Top of LISTED RECORDS

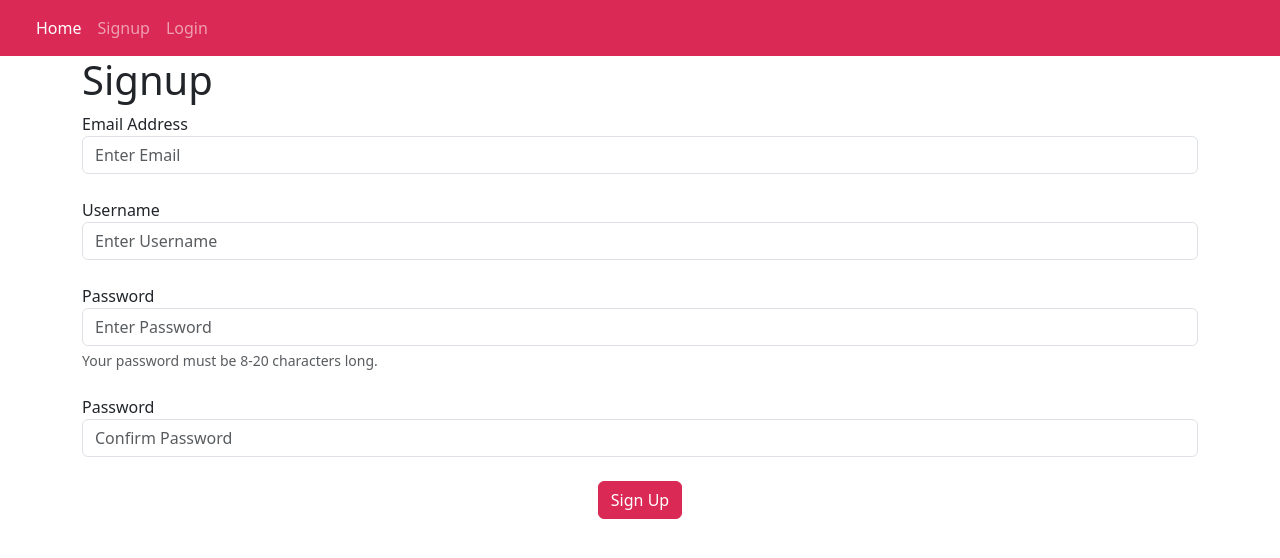
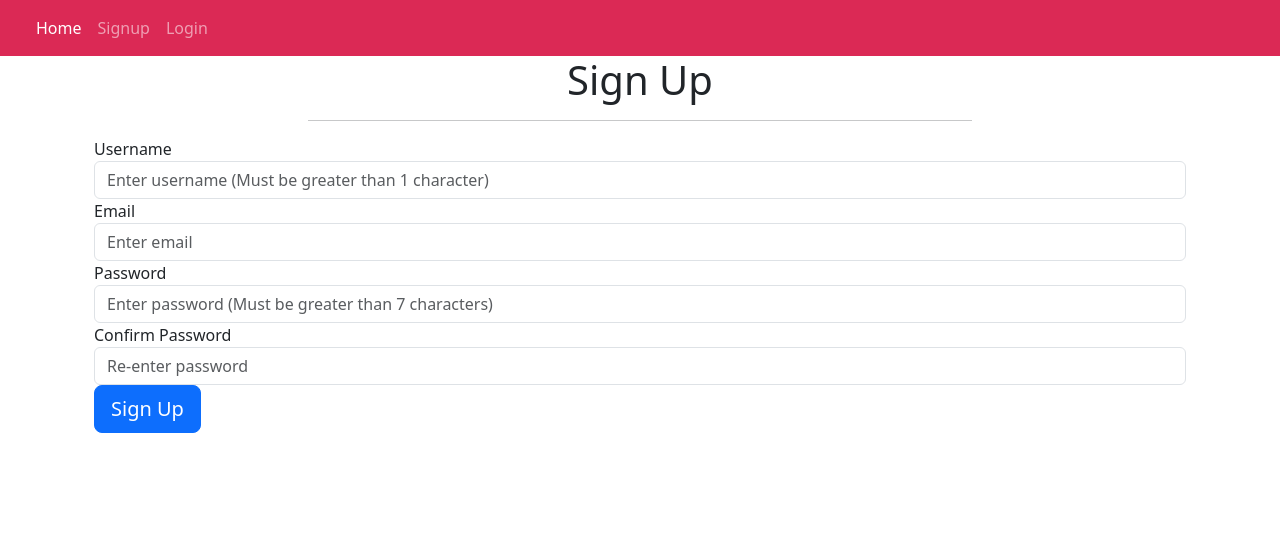
Before and after one commit to JPines42/Peer-Support-Website-Year-13, a Flask app: page /sign-up in a window 1280 px wide. Shown: the top 558 px of the page. Run offline with Flask 3, Linux system fonts and the light colour scheme; some libraries are stand-ins or nearby versions.

Commit message:
Sign up email validator

```diff
--- a/website/auth.py
+++ b/website/auth.py
@@ -6,49 +6,30 @@ from werkzeug.security import generate_password_hash, check_password_hash
 from . import db
 # import from .models user
 from .models import User
+from .forms import RegistrationForm
 
 # set auth blueprint
 auth = Blueprint("auth", __name__)
 
 # sign-up route
 @auth.route("/sign-up", methods=['GET', 'POST'])
-# sign-up function
-# returns sign_up.html
-def sign_up():
-    if request.method == 'POST':
-        email = request.form.get("email")
-        username = request.form.get("username")
-        password1 = request.form.get("password1")
-        password2 = request.form.get("password2")
-
-        # check that the email and username are unique
-
-        email_exists = User.query.filter_by(email=email).first()
-        username_exists = User.query.filter_by(username=username).first()
-
-        # validation of password, username, email
-
-        if email_exists:
-            flash('Email is already in use.', category='error')
-        elif username_exists:
-            flash('Username is already in use.', category='error')
-        elif password1 != password2:
-            flash('Passwords do not match.', category='error')
-        elif len(password1) < 8:
-            flash('Password is too short.', category='error')
-        elif len(username) < 2:
-            flash('Username is too short.', category='error')
-        elif len(email) < 4:
-            flash('Email is not valid.', category='error')
-        else:
-            new_user = User(email=email, username=username, password=generate_password_hash(password1, method='scrypt:32768:8:1'))
-            db.session.add(new_user)
-            db.session.commit()
-            login_user(new_user, remember=True)
-            flash('Your account has been created.', category='success')
-            return redirect(url_for('views.home'))
-
-    return render_template("sign_up.html", user=current_user)
+def signup():
+    if current_user.is_authenticated:
+        # If user already logged in return to Home page
+        return redirect(url_for('home'))
+    form = RegistrationForm()
+    if form.validate_on_submit():
+        hashed_password = generate_password_hash(
+            (form.password.data), method='scrypt:32768:8:1')  # Make password encrypted
+        user = User(username=form.username.data,
+                    email=form.email.data, password=hashed_password)
+        db.session.add(user)
+        db.session.commit()  # Adds new user to database with all information submitted
+        flash('Account created!', category='success')
+        login_user(user, remember=True)
+        return redirect(url_for('views.home'))  # Returns to Home page
+    # Return to Signup page
+    return render_template('sign_up.html', form=form, user=current_user)
 
 # login route
 @auth.route("/login", methods=['GET', 'POST'])
--- a/website/forms.py
+++ b/website/forms.py
@@ -1,10 +1,34 @@
 from flask_wtf import FlaskForm
 from flask_login import current_user
-from wtforms import StringField, SubmitField, TextAreaField
-from wtforms.validators import DataRequired, length, ValidationError
+from wtforms import StringField, PasswordField, SubmitField, BooleanField, TextAreaField
+from wtforms.validators import DataRequired, Length, Email, EqualTo, ValidationError
 from .models import User
 
 class PostForm(FlaskForm):
     title = StringField('Title', validators=[DataRequired()])
     content = TextAreaField('Content', validators=[DataRequired()])
     submit = SubmitField('Post')
+
+class RegistrationForm(FlaskForm):
+    username = StringField('Username', validators=[
+                           DataRequired(), Length(min=2, max=20)])  # Username must be between 2-20 characters
+    email = StringField('Email', validators=[DataRequired(), Email()])
+    password = PasswordField('Password', validators=[
+                             DataRequired(), Length(min=8, max=30)])  # Password must be between 8-30 characters
+    confirm_password = PasswordField('Confirm Password', validators=[
+                                     DataRequired(), EqualTo('password'), Length(min=8, max=30)])  # Confirming password
+    submit = SubmitField('Sign Up')  # Submit to user database
+
+    def validate_username(self, username):
+        # If username is already in use
+        user = User.query.filter_by(username=username.data).first()
+        if user:
+            raise ValidationError(
+                "Username already taken. Please choose a different one.")
+
+    def validate_email(self, email):
+        # If email is already in use
+        user = User.query.filter_by(email=email.data).first()
+        if user:
+            raise ValidationError(
+                "Email already taken. Please choose a different one.")
--- a/website/templates/posts_div.html
+++ b/website/templates/posts_div.html
@@ -26,10 +26,10 @@
                     <button type="button" class="btn btn-sm btn-primary dropdown-toggle red" data-bs-toggle="dropdown"></button>
                     <ul class="dropdown-menu">
                         <li>
-                            <a href="/delete-post/{{post.id}}" class="dropdown-item">Delete</a>
+                            <a href="/update-post/{{post.id}}" class="dropdown-item">Update</a>
                         </li>
                         <li>
-                            <a href="/update-post/{{post.id}}" class="dropdown-item">Update</a>
+                            <a href="/delete-post/{{post.id}}" class="dropdown-item">Delete</a>
                         </li>
                     </ul>
                 </div>
@@ -90,7 +90,7 @@
         <!-- comment input form-->
         <form class="input-group mb-3" method="POST" action="/create-comment/{{post.id}}">
             <input type="text" id="text" name="text" class="form-control" placeholder="Comment something!"/>
-            <button typw="submit" class="btn btn-primary purple">Comment</button>
+            <button type="submit" class="btn btn-primary red">Comment</button>
         </form>
         <!-- end of comment code -->
         <div class="card-footer text-muted">{{post.date_created}}</div>
--- a/website/templates/sign_up.html
+++ b/website/templates/sign_up.html
@@ -1,37 +1,89 @@
-<!-- page extends to template.html -->
-{% extends "template.html" %} {% block title %} Signup {% endblock %}
-<!-- sign-up page content -->
+{% extends "template.html" %}
+{% block title %} Sign Up • Peer Support SMC {% endblock %}
 {% block content %}
-<!-- start of form -->
-<form method="POST">
-    <h1>Signup</h1>
 
-    <div class="form-group">
-        <!-- email form -->
-        <label for="email">Email Address</label>
-        <input type="email" id="email" name="email" class="form-control" placeholder="Enter Email">
-        <br/>
-        <!-- username form -->
-        <label for="username">Username</label>
-        <input type="text" id="username" name="username" class="form-control" placeholder="Enter Username">
-        <br/>
-        <!-- password1 form -->
-        <label for="password1">Password</label>
-        <input type="password" id="password1" name="password1" class="form-control" placeholder="Enter Password">
-        <div id="passwordHelpBlock" class="form-text">
-            Your password must be 8-20 characters long.
-        </div>
-        <br/>
-        <!-- password2 form -->
-        <label for="password2">Password</label>
-        <input type="password" id="password2" name="password2" class="form-control" placeholder="Confirm Password">
-        <br/>
-        <!-- submit button -->
-        <div align="center">
-            <button class="btn btn-primary red" type="submit">Sign Up</button>
+<!--Heading-->
+<section>
+    <div class="container px-4 px-lg-5 h-100 navspace">
+        <div class="row gx-4 gx-lg-5 h-100 align-items-center justify-content-center text-center">
+            <div class="col-lg-8 align-self-end">
+                <h1 class="text-dark font-weight-bold headingsfont">Sign Up</h1>
+                <hr class="divider" />
+            </div>
         </div>
     </div>
+</section>
 
-</form>
+<!--Sign up input boxes-->
+<section class="container">
+    <form method="POST" action="">
+        {{ form.hidden_tag() }}
+        <fieldset class="form-group">
 
+            <div class="form-group">
+                {{ form.username.label(class="headingsfont form-control-label") }} <!--Username input box-->
+
+                {% if form.username.errors %} <!--Username is invalid-->
+                {{ form.username(class="form-control is-invalid") }}
+                <div class="invalid-feedback">
+                    {% for error in form.username.errors %}
+                    <span>{{ error }}</span>
+                    {% endfor %}
+                </div>
+                {% else %}
+                {{ form.username(class="form-control noteborder", placeholder="Enter username (Must be greater than 1 character)") }} <!--Username passes validation-->
+                {% endif %}
+            </div>
+
+            <div class="form-group">
+                {{ form.email.label(class="headingsfont form-control-label") }} <!--Email input box-->
+
+                {% if form.email.errors %} <!--Email is invalid-->
+                {{ form.email(class="form-control is-invalid") }}
+                <div class="invalid-feedback">
+                    {% for error in form.email.errors %}
+                    <span>{{ error }}</span>
+                    {% endfor %}
+                </div>
+                {% else %}
+                {{ form.email(class="form-control noteborder", placeholder="Enter email") }} <!--Email passes validation-->
+                {% endif %}
+            </div>
+
+            <div class="form-group">
+                {{ form.password.label(class="headingsfont form-control-label") }} <!--Password input box-->
+
+                {% if form.password.errors %} <!--Password is invalid-->
+                {{ form.password(class="form-control is-invalid") }}
+                <div class="invalid-feedback">
+                    {% for error in form.password.errors %}
+                    <span>{{ error }}</span>
+                    {% endfor %}
+                </div>
+                {% else %}
+                {{ form.password(class="form-control noteborder", placeholder="Enter password (Must be greater than 7 characters)") }} <!--Password passes validation-->
+                {% endif %}
+            </div>
+
+            <div class="form-group">
+                {{ form.confirm_password.label(class="headingsfont form-control-label") }} <!--Confirm Password input box-->
+
+                {% if form.confirm_password.errors %} <!--Confirm Password is invalid-->
+                {{ form.confirm_password(class="form-control is-invalid") }}
+                <div class="invalid-feedback">
+                    {% for error in form.confirm_password.errors %}
+                    <span>{{ error }}</span>
+                    {% endfor %}
+                </div>
+                {% else %}
+                {{ form.confirm_password(class="form-control noteborder", placeholder="Re-enter password") }} <!--Confirmed password passes validation-->
+                {% endif %}
+            </div>
+        </fieldset>
+        <div  class="form-group buttoncenter">
+            {{ form.submit(class="btn btn-primary btn-lg buttoncolour headingsfont") }} <!--Submit button-->
+        </div>
+    </form>
+
+</section>
 {% endblock %}
```
Also changed, not shown: instance/database-SMCWK313.db (deleted), instance/database.db, website/views.py (line endings or trailing spaces).
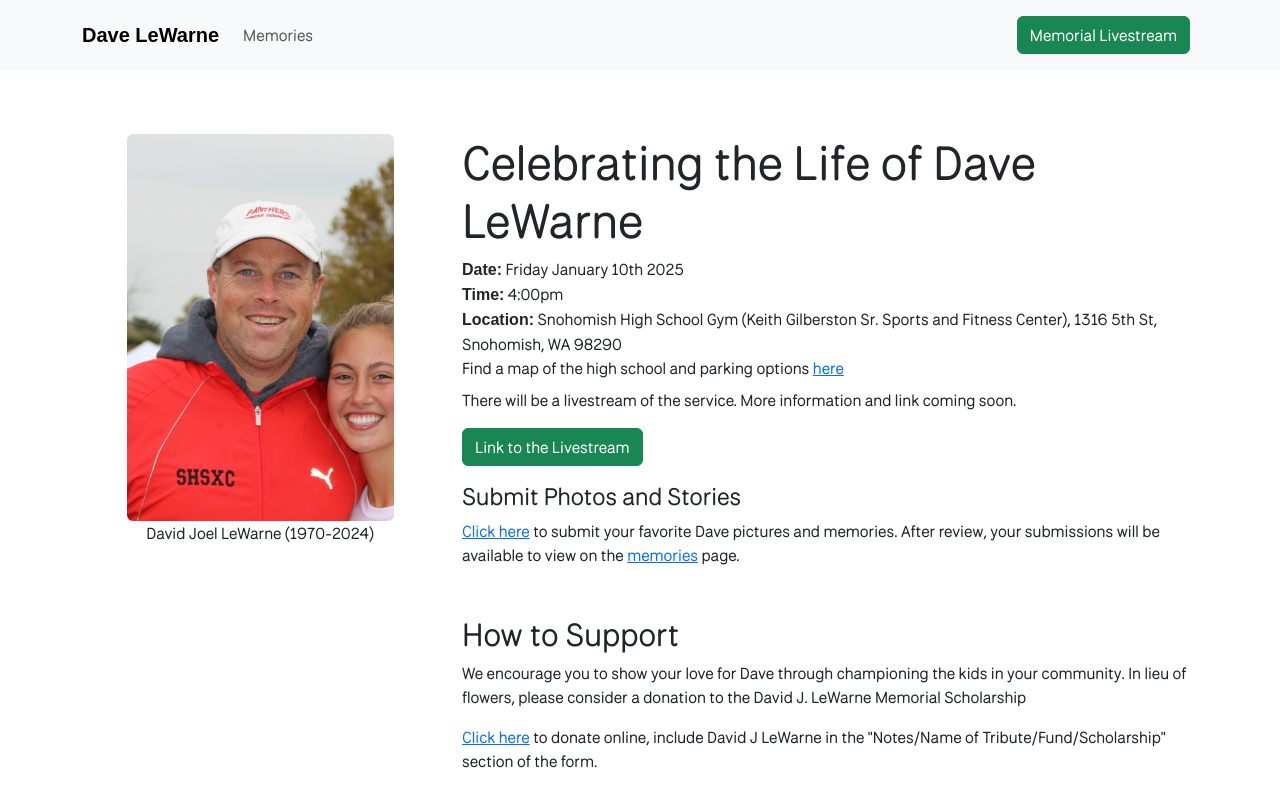
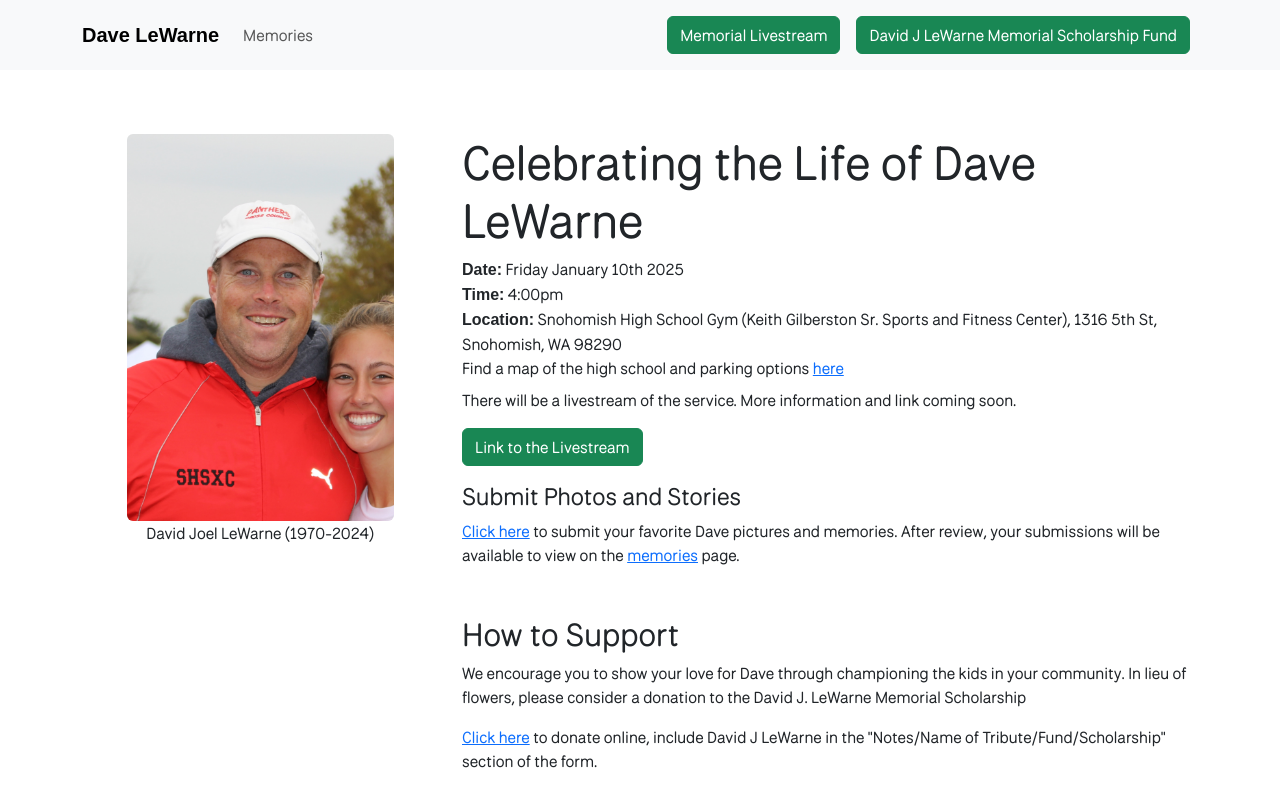
Before and after one commit to giselejfox/dave-lewarne-memorial, a Next.js app: page / in a window 1280 px wide. Shown: the top 793 px of the page. Built offline with nearby package versions, Linux system fonts and the light colour scheme; a web font is replaced by a local one.

Commit message:
adding a button

```diff
--- a/src/app/layout.js
+++ b/src/app/layout.js
@@ -25,9 +25,14 @@ export default function RootLayout({ children }) {
                   {/* <Nav.Link className="d-flex align-items-center" href="/photo-gallery">Photo Gallery</Nav.Link> */}
                   <Nav.Link className="d-flex align-items-center" href="/memories">Memories</Nav.Link>
                 </div>
-                <Nav.Link className="d-flex align-items-center" href="/livestream">
-                  <button className="btn btn-success">Memorial Livestream</button>
-                </Nav.Link>
+                <div className="d-flex flex-row">
+                  <Nav.Link className="d-flex align-items-center" href="/livestream">
+                    <button className="btn btn-success">Memorial Livestream</button>
+                  </Nav.Link>
+                  <Nav.Link className="d-flex align-items-center" href="/livestream">
+                    <button className="btn btn-success">David J LeWarne Memorial Scholarship Fund</button>
+                  </Nav.Link>
+                </div>
               </Nav>
               </Navbar.Collapse>
           </Container>
```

Bottom of LISTED RECORDS

#### EXERCISE OBJECTIVE
Would you report every line of the entries above containing the word "elif"?

#### OUTPUT OF THE TASK
-        elif username_exists:
-        elif password1 != password2:
-        elif len(password1) < 8:
-        elif len(username) < 2:
-        elif len(email) < 4:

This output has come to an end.